The office building that I was working in was part of an IT campus, right next door to the golf course, that also included IBM and Microsoft (Microsoft is down where the bridge is in the photo). You might think from these pictures that it was a very western environment, and it certainly was inside the buildings , but outside, where building was still in progress, the contrasts became more apparent. The roads were kept clean by people with horsehair brooms who came out at night (the brooms looked just like the one that our maid used, with short handles that meant that you needed to bend over to use them), and when you look at the picture of the building site (right next to our office), note how many people and few machines you see. Construction here is very labour intensive.

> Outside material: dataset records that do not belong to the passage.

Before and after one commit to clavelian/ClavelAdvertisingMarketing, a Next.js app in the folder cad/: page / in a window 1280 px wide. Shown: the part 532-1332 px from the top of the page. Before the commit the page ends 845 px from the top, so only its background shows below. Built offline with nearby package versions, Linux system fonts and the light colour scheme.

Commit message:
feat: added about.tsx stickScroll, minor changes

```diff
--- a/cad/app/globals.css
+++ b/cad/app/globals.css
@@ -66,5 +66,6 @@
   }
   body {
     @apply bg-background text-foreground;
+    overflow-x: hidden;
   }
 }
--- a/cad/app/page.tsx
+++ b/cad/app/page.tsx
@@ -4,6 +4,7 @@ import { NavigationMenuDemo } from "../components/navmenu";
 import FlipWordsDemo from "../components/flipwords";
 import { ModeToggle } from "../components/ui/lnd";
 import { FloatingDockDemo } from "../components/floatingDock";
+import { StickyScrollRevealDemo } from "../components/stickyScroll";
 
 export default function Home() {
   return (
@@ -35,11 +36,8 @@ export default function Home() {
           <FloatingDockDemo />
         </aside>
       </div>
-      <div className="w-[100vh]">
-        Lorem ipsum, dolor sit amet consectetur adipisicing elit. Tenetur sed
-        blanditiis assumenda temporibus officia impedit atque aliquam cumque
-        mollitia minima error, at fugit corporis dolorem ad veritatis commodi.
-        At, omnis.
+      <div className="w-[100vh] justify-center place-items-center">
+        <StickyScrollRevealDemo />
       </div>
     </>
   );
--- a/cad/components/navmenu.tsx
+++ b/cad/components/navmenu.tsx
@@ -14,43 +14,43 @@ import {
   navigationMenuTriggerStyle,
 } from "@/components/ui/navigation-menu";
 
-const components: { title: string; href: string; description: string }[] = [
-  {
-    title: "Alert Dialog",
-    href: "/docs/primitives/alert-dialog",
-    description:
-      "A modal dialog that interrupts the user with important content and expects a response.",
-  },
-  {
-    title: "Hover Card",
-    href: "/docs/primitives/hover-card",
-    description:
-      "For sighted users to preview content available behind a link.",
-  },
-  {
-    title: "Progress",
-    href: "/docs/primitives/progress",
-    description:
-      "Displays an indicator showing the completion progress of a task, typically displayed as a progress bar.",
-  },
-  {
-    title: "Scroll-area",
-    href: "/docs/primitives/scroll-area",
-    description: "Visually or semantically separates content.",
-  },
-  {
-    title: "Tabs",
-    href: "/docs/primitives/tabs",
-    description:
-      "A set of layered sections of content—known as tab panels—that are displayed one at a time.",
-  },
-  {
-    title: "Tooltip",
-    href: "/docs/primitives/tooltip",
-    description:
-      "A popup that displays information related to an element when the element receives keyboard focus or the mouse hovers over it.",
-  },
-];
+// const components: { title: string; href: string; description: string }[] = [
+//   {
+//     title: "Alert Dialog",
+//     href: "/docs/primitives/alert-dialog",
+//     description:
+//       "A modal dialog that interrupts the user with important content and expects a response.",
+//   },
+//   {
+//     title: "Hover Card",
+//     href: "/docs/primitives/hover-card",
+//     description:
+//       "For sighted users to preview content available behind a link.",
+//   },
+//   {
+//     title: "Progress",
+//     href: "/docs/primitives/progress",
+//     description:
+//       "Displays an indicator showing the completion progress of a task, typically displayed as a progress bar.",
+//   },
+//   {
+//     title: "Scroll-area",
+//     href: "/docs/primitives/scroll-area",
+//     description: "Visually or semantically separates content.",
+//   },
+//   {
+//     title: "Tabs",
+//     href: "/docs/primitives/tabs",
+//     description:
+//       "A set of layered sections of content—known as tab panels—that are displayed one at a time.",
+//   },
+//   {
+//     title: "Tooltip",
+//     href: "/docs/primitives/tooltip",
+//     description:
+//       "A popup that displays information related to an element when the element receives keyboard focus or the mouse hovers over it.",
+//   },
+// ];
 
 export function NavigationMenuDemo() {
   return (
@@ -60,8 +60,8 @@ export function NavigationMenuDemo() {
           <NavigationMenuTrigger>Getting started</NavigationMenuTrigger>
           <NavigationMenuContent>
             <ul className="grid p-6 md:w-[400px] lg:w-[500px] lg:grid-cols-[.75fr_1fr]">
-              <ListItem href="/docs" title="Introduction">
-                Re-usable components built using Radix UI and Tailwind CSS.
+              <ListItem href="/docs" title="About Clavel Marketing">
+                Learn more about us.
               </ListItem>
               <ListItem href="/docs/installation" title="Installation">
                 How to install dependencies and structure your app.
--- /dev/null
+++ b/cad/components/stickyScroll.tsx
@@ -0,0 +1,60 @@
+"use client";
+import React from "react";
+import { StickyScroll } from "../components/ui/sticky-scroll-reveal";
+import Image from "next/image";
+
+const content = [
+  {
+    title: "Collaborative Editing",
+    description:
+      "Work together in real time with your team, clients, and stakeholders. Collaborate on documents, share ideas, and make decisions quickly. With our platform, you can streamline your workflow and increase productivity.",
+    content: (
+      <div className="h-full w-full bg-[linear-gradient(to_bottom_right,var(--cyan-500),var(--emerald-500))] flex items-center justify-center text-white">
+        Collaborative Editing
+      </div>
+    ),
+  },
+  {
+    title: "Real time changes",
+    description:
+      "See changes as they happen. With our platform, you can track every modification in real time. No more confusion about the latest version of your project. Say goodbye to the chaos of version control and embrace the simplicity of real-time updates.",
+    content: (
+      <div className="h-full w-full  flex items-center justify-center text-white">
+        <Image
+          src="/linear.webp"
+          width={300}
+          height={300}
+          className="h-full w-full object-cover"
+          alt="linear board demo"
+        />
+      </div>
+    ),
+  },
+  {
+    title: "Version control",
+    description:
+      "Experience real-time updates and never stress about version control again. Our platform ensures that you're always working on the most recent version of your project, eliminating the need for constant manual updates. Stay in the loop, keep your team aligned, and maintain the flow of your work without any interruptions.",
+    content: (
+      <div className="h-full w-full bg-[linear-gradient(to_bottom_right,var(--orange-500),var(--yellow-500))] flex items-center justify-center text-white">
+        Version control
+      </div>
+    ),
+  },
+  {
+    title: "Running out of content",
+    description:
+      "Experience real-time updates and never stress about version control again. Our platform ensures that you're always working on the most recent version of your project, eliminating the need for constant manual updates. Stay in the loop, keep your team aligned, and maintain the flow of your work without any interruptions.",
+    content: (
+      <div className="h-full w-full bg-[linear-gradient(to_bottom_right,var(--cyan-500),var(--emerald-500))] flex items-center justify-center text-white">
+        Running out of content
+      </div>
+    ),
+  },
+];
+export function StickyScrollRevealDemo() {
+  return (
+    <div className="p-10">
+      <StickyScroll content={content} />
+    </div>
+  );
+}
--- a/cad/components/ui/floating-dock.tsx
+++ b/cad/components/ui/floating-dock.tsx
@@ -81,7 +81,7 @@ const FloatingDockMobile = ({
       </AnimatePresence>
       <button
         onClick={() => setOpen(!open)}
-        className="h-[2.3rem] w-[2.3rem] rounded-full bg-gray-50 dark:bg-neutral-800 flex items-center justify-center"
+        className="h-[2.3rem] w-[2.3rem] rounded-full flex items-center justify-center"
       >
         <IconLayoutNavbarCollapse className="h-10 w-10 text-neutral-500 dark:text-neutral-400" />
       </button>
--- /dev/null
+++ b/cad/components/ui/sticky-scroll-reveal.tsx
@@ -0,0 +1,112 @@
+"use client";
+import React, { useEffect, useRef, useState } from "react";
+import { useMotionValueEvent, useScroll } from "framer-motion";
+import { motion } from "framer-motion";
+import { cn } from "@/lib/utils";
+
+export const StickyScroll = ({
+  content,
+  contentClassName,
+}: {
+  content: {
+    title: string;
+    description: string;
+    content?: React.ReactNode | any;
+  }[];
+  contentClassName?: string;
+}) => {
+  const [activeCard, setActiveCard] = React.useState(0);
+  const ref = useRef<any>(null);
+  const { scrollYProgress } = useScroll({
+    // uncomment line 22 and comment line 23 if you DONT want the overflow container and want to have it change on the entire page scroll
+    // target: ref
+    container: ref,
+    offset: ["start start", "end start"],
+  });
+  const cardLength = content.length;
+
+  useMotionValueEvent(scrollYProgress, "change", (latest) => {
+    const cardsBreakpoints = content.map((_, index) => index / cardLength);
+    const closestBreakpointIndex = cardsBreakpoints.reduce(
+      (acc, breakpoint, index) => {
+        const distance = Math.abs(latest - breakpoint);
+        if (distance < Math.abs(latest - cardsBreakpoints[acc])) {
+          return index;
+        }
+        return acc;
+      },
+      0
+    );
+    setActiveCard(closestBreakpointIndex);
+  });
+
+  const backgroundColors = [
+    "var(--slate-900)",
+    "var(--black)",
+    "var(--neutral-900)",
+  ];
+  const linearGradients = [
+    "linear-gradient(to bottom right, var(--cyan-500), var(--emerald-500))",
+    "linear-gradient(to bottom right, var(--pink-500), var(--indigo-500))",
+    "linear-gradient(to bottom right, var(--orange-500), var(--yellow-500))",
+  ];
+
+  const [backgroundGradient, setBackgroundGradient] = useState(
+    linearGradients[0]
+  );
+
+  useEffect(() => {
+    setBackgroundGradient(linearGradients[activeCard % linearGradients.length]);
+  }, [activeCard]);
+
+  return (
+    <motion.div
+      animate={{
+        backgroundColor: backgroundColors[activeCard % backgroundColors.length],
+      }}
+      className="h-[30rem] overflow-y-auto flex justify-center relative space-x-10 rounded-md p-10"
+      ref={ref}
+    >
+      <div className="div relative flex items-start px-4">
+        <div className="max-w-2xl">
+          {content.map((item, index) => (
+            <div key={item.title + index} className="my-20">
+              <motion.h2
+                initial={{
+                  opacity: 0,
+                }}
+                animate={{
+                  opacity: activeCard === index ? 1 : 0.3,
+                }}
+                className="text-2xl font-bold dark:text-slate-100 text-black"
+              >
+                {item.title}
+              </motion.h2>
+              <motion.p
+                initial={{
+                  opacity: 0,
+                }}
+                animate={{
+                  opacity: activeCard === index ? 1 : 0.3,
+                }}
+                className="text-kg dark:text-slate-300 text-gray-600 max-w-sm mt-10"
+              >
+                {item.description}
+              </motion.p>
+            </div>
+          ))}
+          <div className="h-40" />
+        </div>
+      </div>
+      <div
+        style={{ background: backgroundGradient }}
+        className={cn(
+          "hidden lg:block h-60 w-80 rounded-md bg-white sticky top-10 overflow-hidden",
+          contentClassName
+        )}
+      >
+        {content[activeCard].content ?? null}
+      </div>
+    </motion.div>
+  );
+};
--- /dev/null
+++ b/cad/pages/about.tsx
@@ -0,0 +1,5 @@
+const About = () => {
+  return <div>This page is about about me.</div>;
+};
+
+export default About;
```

Bangalore was a study in contrasts. The house next door to our apartment was palatial (and apparently occupied by late teen boys who wouldn't have been out of place cruising Chapel St, doof doof music blaring), but two doors further up the street the garbage pile was being browsed by cows and goats, and the ironing was being done by the side of the road, with charcoal powered irons. My office had a very pleasant cafeteria, but less than a kilometre away this is where breakfast was being served (sorry for the blurring, but the car was moving!).

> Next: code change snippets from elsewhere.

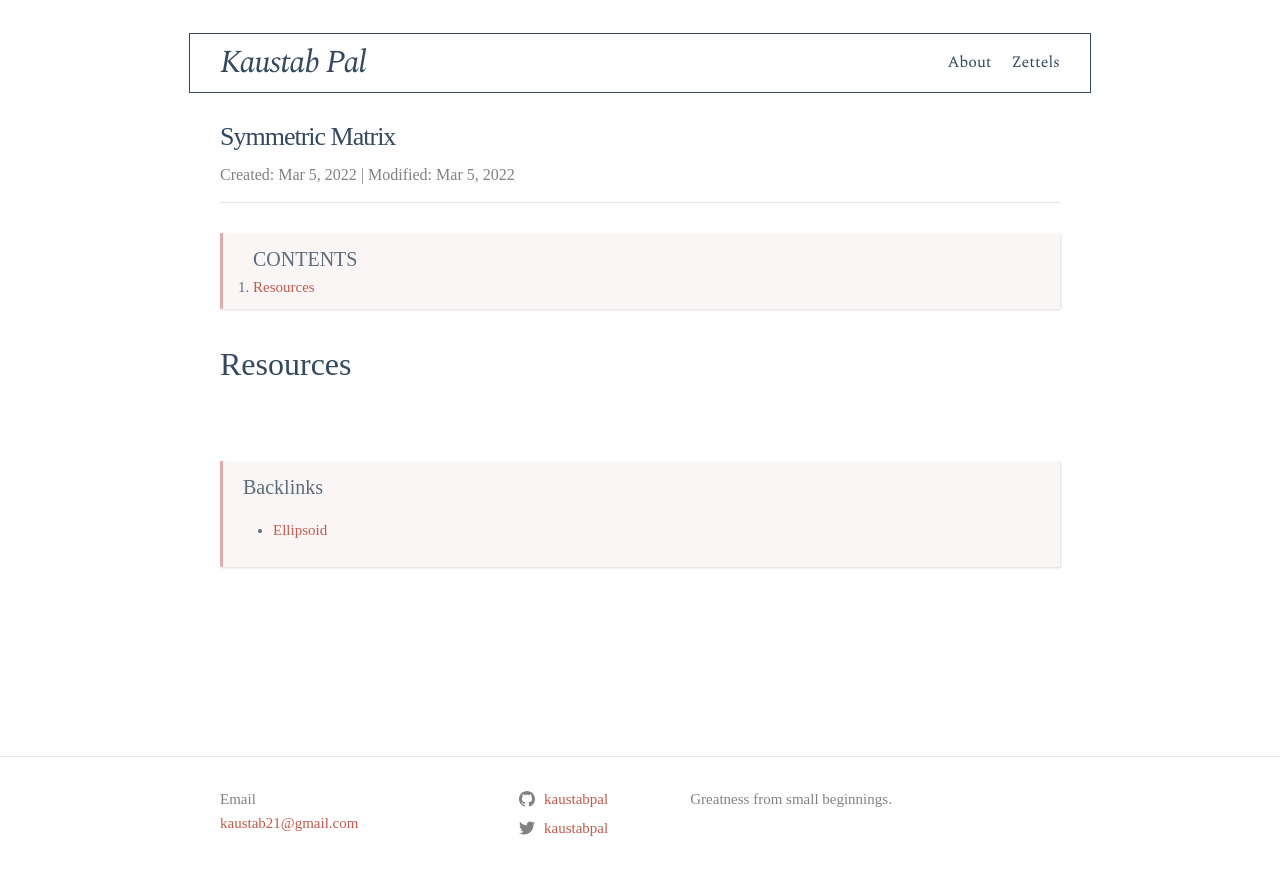
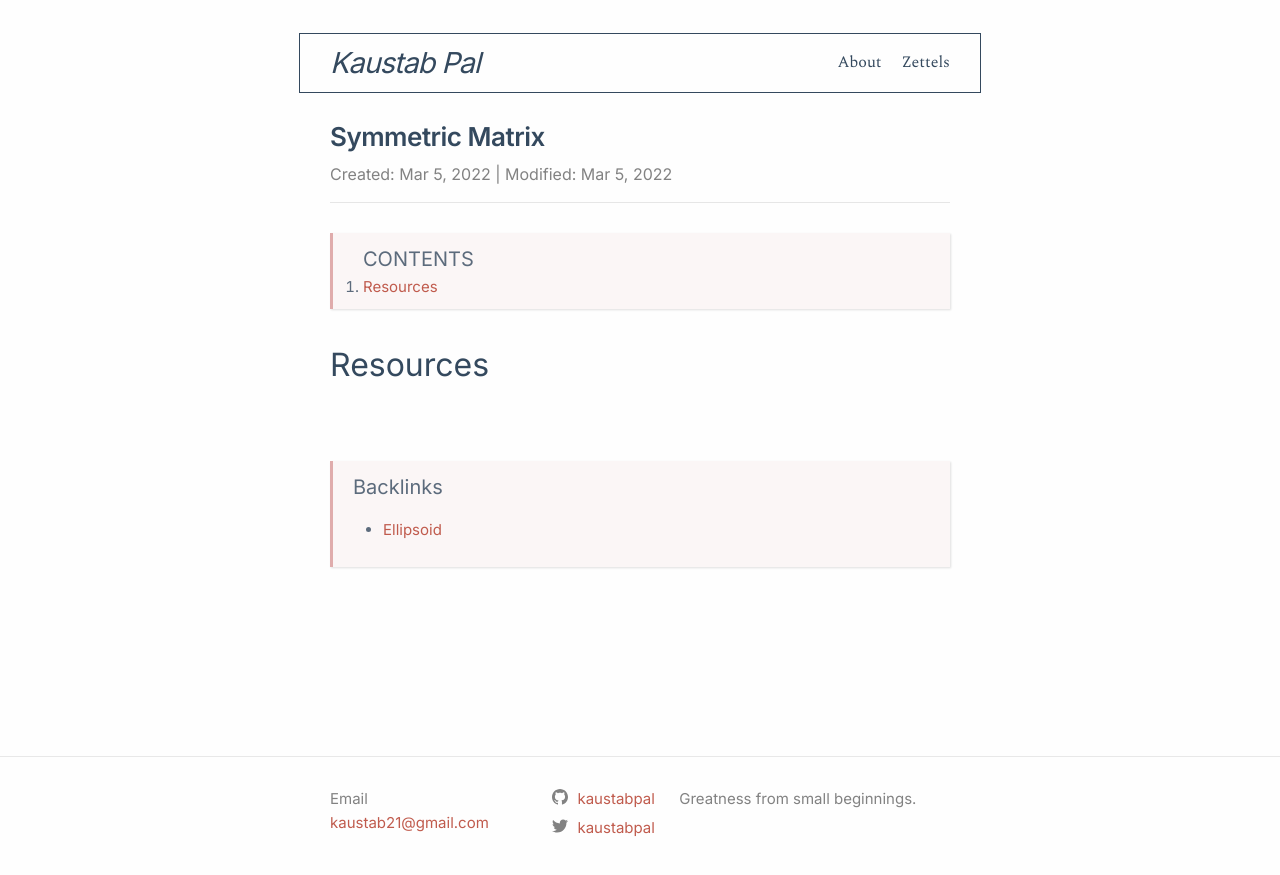
Before and after one commit to kaustabpal/kaustabpal.github.io, a Jekyll site: the page built from _posts/2022-03-05-symmetric_matrix.md, in a window 1280 px wide. Shown: the top 875 px of the page. Built offline with Jekyll 4.4.1, drawn with Linux system fonts in a browser that asks for light colours; some web fonts are replaced.

Commit message:
Changed max width and font

```diff
--- a/_includes/head.html
+++ b/_includes/head.html
@@ -19,5 +19,10 @@
   <link rel="preconnect" href="https://fonts.googleapis.com">
 <link rel="preconnect" href="https://fonts.gstatic.com" crossorigin>
 <link href="https://fonts.googleapis.com/css2?family=Spectral:ital@0;1&display=swap" rel="stylesheet">
-  {%- seo -%}
+
+<link rel="preconnect" href="https://fonts.googleapis.com">
+<link rel="preconnect" href="https://fonts.gstatic.com" crossorigin>
+<link href="https://fonts.googleapis.com/css2?family=Inter:wght@400;500;600;700;800;900&display=swap" rel="stylesheet">
+
+{%- seo -%}
 </head>
--- a/_sass/minima.scss
+++ b/_sass/minima.scss
@@ -2,7 +2,7 @@
 
 // Define defaults for each variable.
 
-$base-font-family: 'Source Serif Pro', serif;
+$base-font-family: 'Inter', sans-serif;
 $base-font-size:   16px !default;
 $base-font-weight: 400 !default;
 $small-font-size:  $base-font-size * 0.875 !default;
@@ -21,10 +21,10 @@ $grey-color-dark:  darken($grey-color, 25%) !default;
 $table-text-align: left !default;
 
 // Width of the content area
-$content-width:    900px !default;
+$content-width:    680px !default;
 
 $on-palm:          600px !default;
-$on-laptop:        900px !default;
+$on-laptop:        680px !default;
 
 // Use media queries like this:
 // @include media-query($on-palm) {
--- a/_sass/minima/_layout.scss
+++ b/_sass/minima/_layout.scss
@@ -11,8 +11,8 @@
 }
 
 .site-title {
-  @include relative-font-size(2.0);
-  font-family: 'Spectral', serif;
+  @include relative-font-size(1.8);
+//  font-family: 'Spectral', serif;
   font-style: italic;
   font-weight: 400;
   line-height: $base-line-height * $base-font-size * 2.25;
@@ -174,7 +174,8 @@
 
 .post-title {
   @include relative-font-size(1.625);
-  letter-spacing: -1px;
+  font-weight: 600;
+  letter-spacing: -0.5px;
   line-height: 1;
   margin-bottom: 0.4*$spacing-unit;
 
```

Traffic was roughly equivalent to peak hour on Hoddle St in Melbourne, but a lot more chaotic. Horns are used to indicate "I'm here", since lanes, indicators and overtaking are all rather free form. Auto rickshaws fill the gaps between the cars, motorcycles fill the gaps between the autos, and there are usually some bicycles thrown in just for good measure. Rapid construction leaves the footpaths a bit of a mess, so there are frequently pedestrians on the roads, though it doesn't making crossing the road any easier.